*What the task asks:*
Each record below must be reproduced exactly as it reads, with its images omitted.

*Source records:*

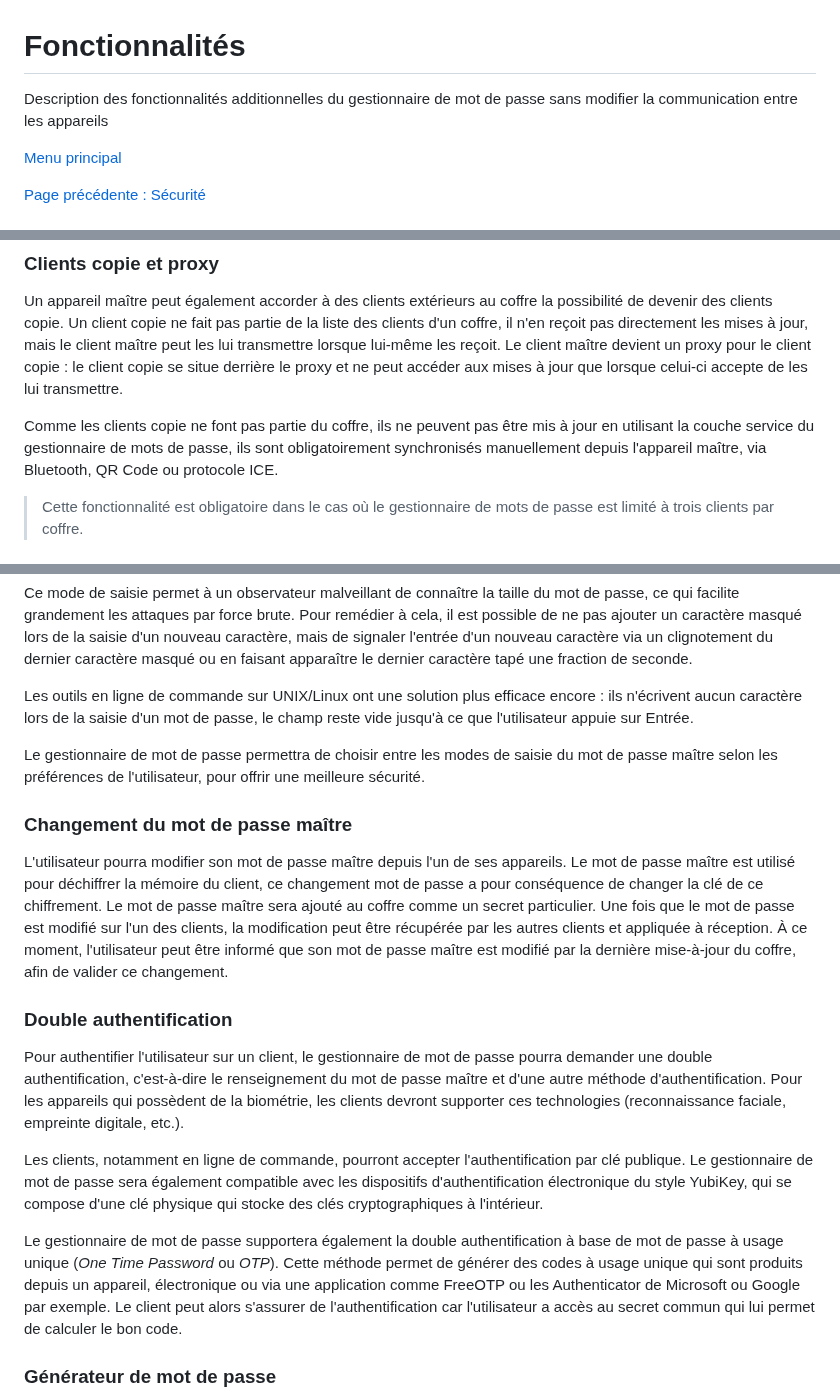
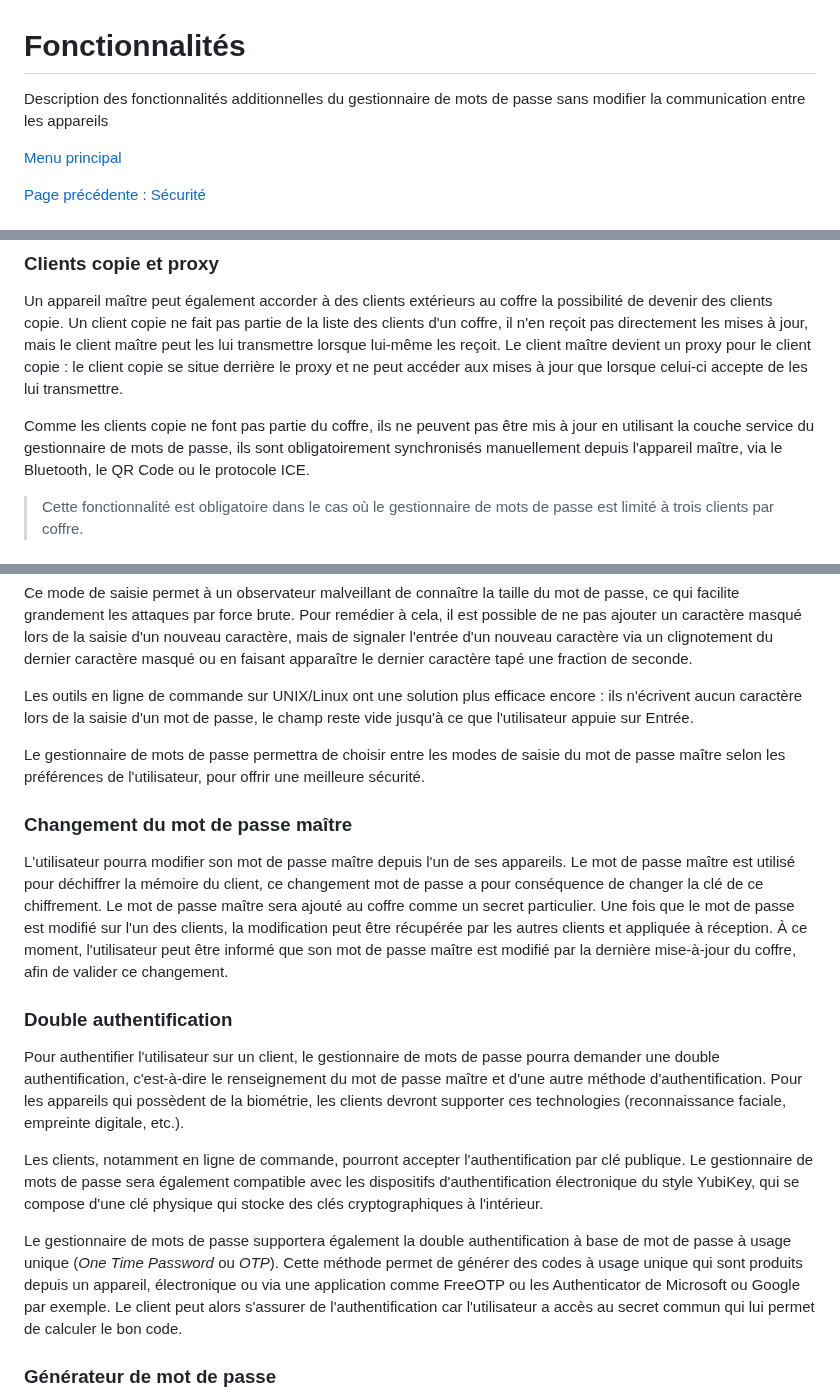
Before and after one commit to Relex12/Decentralized-Password-Manager, a Markdown page: readme/05-FR-fonctionnalites.md, 3 parts joined by grey strips. Drawn GitHub-style.

Commit message:
readmes: fix typo

```diff
--- a/readme/05-FR-fonctionnalites.md
+++ b/readme/05-FR-fonctionnalites.md
@@ -1,6 +1,6 @@
 # Fonctionnalités
 
-Description des fonctionnalités additionnelles du gestionnaire de mot de passe sans modifier la communication entre les appareils
+Description des fonctionnalités additionnelles du gestionnaire de mots de passe sans modifier la communication entre les appareils
 
 [Menu principal](https://relex12.github.io/fr/Decentralized-Password-Manager)
 
@@ -87,7 +87,7 @@ Un appareil de secours au sein du coffre peut également être choisi par l'util
 
 Un appareil maître peut également accorder à des clients extérieurs au coffre la possibilité de devenir des clients copie. Un client copie ne fait pas partie de la liste des clients d'un coffre, il n'en reçoit pas directement les mises à jour, mais le client maître peut les lui transmettre lorsque lui-même les reçoit. Le client maître devient un proxy pour le client copie : le client copie se situe derrière le proxy et ne peut accéder aux mises à jour que lorsque celui-ci accepte de les lui transmettre.
 
-Comme les clients copie ne font pas partie du coffre, ils ne peuvent pas être mis à jour en utilisant la couche service du gestionnaire de mots de passe, ils sont obligatoirement synchronisés manuellement depuis l'appareil maître, via Bluetooth, QR Code ou protocole ICE.
+Comme les clients copie ne font pas partie du coffre, ils ne peuvent pas être mis à jour en utilisant la couche service du gestionnaire de mots de passe, ils sont obligatoirement synchronisés manuellement depuis l'appareil maître, via le Bluetooth, le QR Code ou le protocole ICE.
 
 >  Cette fonctionnalité est obligatoire dans le cas où le gestionnaire de mots de passe est limité à trois clients par coffre.
 
@@ -143,7 +143,7 @@ Ce mode de saisie permet à un observateur malveillant de connaître la taille d
 
 Les outils en ligne de commande sur UNIX/Linux ont une solution plus efficace encore : ils n'écrivent aucun caractère lors de la saisie d'un mot de passe, le champ reste vide jusqu'à ce que l'utilisateur appuie sur Entrée.
 
-Le gestionnaire de mot de passe permettra de choisir entre les modes de saisie du mot de passe maître selon les préférences de l'utilisateur, pour offrir une meilleure sécurité.
+Le gestionnaire de mots de passe permettra de choisir entre les modes de saisie du mot de passe maître selon les préférences de l'utilisateur, pour offrir une meilleure sécurité.
 
 ### Changement du mot de passe maître
 
@@ -151,11 +151,11 @@ L'utilisateur pourra modifier son mot de passe maître depuis l'un de ses appare
 
 ### Double authentification
 
-Pour authentifier l'utilisateur sur un client, le gestionnaire de mot de passe pourra demander une double authentification, c'est-à-dire le renseignement du mot de passe maître et d'une autre méthode d'authentification. Pour les appareils qui possèdent de la biométrie, les clients devront supporter ces technologies (reconnaissance faciale, empreinte digitale, etc.).
+Pour authentifier l'utilisateur sur un client, le gestionnaire de mots de passe pourra demander une double authentification, c'est-à-dire le renseignement du mot de passe maître et d'une autre méthode d'authentification. Pour les appareils qui possèdent de la biométrie, les clients devront supporter ces technologies (reconnaissance faciale, empreinte digitale, etc.).
 
-Les clients, notamment en ligne de commande, pourront accepter l'authentification par clé publique. Le gestionnaire de mot de passe sera également compatible avec les dispositifs d'authentification électronique du style YubiKey, qui se compose d'une clé physique qui stocke des clés cryptographiques à l'intérieur.
+Les clients, notamment en ligne de commande, pourront accepter l'authentification par clé publique. Le gestionnaire de mots de passe sera également compatible avec les dispositifs d'authentification électronique du style YubiKey, qui se compose d'une clé physique qui stocke des clés cryptographiques à l'intérieur.
 
-Le gestionnaire de mot de passe supportera également la double authentification à base de mot de passe à usage unique (*One Time Password* ou *OTP*). Cette méthode permet de générer des codes à usage unique qui sont produits depuis un appareil, électronique ou via une application comme FreeOTP ou les Authenticator de Microsoft ou Google par exemple. Le client peut alors s'assurer de l'authentification car l'utilisateur a accès au secret commun qui lui permet de calculer le bon code.
+Le gestionnaire de mots de passe supportera également la double authentification à base de mot de passe à usage unique (*One Time Password* ou *OTP*). Cette méthode permet de générer des codes à usage unique qui sont produits depuis un appareil, électronique ou via une application comme FreeOTP ou les Authenticator de Microsoft ou Google par exemple. Le client peut alors s'assurer de l'authentification car l'utilisateur a accès au secret commun qui lui permet de calculer le bon code.
 
 ### Générateur de mot de passe
 
```
Also changed, not shown: other parts of readme/05-FR-fonctionnalites.md (+2 -2 lines), readme/01-FR-comparatif.md (+1 -1 lines), readme/04-FR-implementation.md (+2 -2 lines).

*Output for this exercise:*
Before and after one commit to Relex12/Decentralized-Password-Manager, a Markdown page: readme/05-FR-fonctionnalites.md, 3 parts joined by grey strips. Drawn GitHub-style.

Commit message:
readmes: fix typo

```diff
--- a/readme/05-FR-fonctionnalites.md
+++ b/readme/05-FR-fonctionnalites.md
@@ -1,6 +1,6 @@
 # Fonctionnalités
 
-Description des fonctionnalités additionnelles du gestionnaire de mot de passe sans modifier la communication entre les appareils
+Description des fonctionnalités additionnelles du gestionnaire de mots de passe sans modifier la communication entre les appareils
 
 [Menu principal](https://relex12.github.io/fr/Decentralized-Password-Manager)
 
@@ -87,7 +87,7 @@ Un appareil de secours au sein du coffre peut également être choisi par l'util
 
 Un appareil maître peut également accorder à des clients extérieurs au coffre la possibilité de devenir des clients copie. Un client copie ne fait pas partie de la liste des clients d'un coffre, il n'en reçoit pas directement les mises à jour, mais le client maître peut les lui transmettre lorsque lui-même les reçoit. Le client maître devient un proxy pour le client copie : le client copie se situe derrière le proxy et ne peut accéder aux mises à jour que lorsque celui-ci accepte de les lui transmettre.
 
-Comme les clients copie ne font pas partie du coffre, ils ne peuvent pas être mis à jour en utilisant la couche service du gestionnaire de mots de passe, ils sont obligatoirement synchronisés manuellement depuis l'appareil maître, via Bluetooth, QR Code ou protocole ICE.
+Comme les clients copie ne font pas partie du coffre, ils ne peuvent pas être mis à jour en utilisant la couche service du gestionnaire de mots de passe, ils sont obligatoirement synchronisés manuellement depuis l'appareil maître, via le Bluetooth, le QR Code ou le protocole ICE.
 
 >  Cette fonctionnalité est obligatoire dans le cas où le gestionnaire de mots de passe est limité à trois clients par coffre.
 
@@ -143,7 +143,7 @@ Ce mode de saisie permet à un observateur malveillant de connaître la taille d
 
 Les outils en ligne de commande sur UNIX/Linux ont une solution plus efficace encore : ils n'écrivent aucun caractère lors de la saisie d'un mot de passe, le champ reste vide jusqu'à ce que l'utilisateur appuie sur Entrée.
 
-Le gestionnaire de mot de passe permettra de choisir entre les modes de saisie du mot de passe maître selon les préférences de l'utilisateur, pour offrir une meilleure sécurité.
+Le gestionnaire de mots de passe permettra de choisir entre les modes de saisie du mot de passe maître selon les préférences de l'utilisateur, pour offrir une meilleure sécurité.
 
 ### Changement du mot de passe maître
 
@@ -151,11 +151,11 @@ L'utilisateur pourra modifier son mot de passe maître depuis l'un de ses appare
 
 ### Double authentification
 
-Pour authentifier l'utilisateur sur un client, le gestionnaire de mot de passe pourra demander une double authentification, c'est-à-dire le renseignement du mot de passe maître et d'une autre méthode d'authentification. Pour les appareils qui possèdent de la biométrie, les clients devront supporter ces technologies (reconnaissance faciale, empreinte digitale, etc.).
+Pour authentifier l'utilisateur sur un client, le gestionnaire de mots de passe pourra demander une double authentification, c'est-à-dire le renseignement du mot de passe maître et d'une autre méthode d'authentification. Pour les appareils qui possèdent de la biométrie, les clients devront supporter ces technologies (reconnaissance faciale, empreinte digitale, etc.).
 
-Les clients, notamment en ligne de commande, pourront accepter l'authentification par clé publique. Le gestionnaire de mot de passe sera également compatible avec les dispositifs d'authentification électronique du style YubiKey, qui se compose d'une clé physique qui stocke des clés cryptographiques à l'intérieur.
+Les clients, notamment en ligne de commande, pourront accepter l'authentification par clé publique. Le gestionnaire de mots de passe sera également compatible avec les dispositifs d'authentification électronique du style YubiKey, qui se compose d'une clé physique qui stocke des clés cryptographiques à l'intérieur.
 
-Le gestionnaire de mot de passe supportera également la double authentification à base de mot de passe à usage unique (*One Time Password* ou *OTP*). Cette méthode permet de générer des codes à usage unique qui sont produits depuis un appareil, électronique ou via une application comme FreeOTP ou les Authenticator de Microsoft ou Google par exemple. Le client peut alors s'assurer de l'authentification car l'utilisateur a accès au secret commun qui lui permet de calculer le bon code.
+Le gestionnaire de mots de passe supportera également la double authentification à base de mot de passe à usage unique (*One Time Password* ou *OTP*). Cette méthode permet de générer des codes à usage unique qui sont produits depuis un appareil, électronique ou via une application comme FreeOTP ou les Authenticator de Microsoft ou Google par exemple. Le client peut alors s'assurer de l'authentification car l'utilisateur a accès au secret commun qui lui permet de calculer le bon code.
 
 ### Générateur de mot de passe
 
```
Also changed, not shown: other parts of readme/05-FR-fonctionnalites.md (+2 -2 lines), readme/01-FR-comparatif.md (+1 -1 lines), readme/04-FR-implementation.md (+2 -2 lines).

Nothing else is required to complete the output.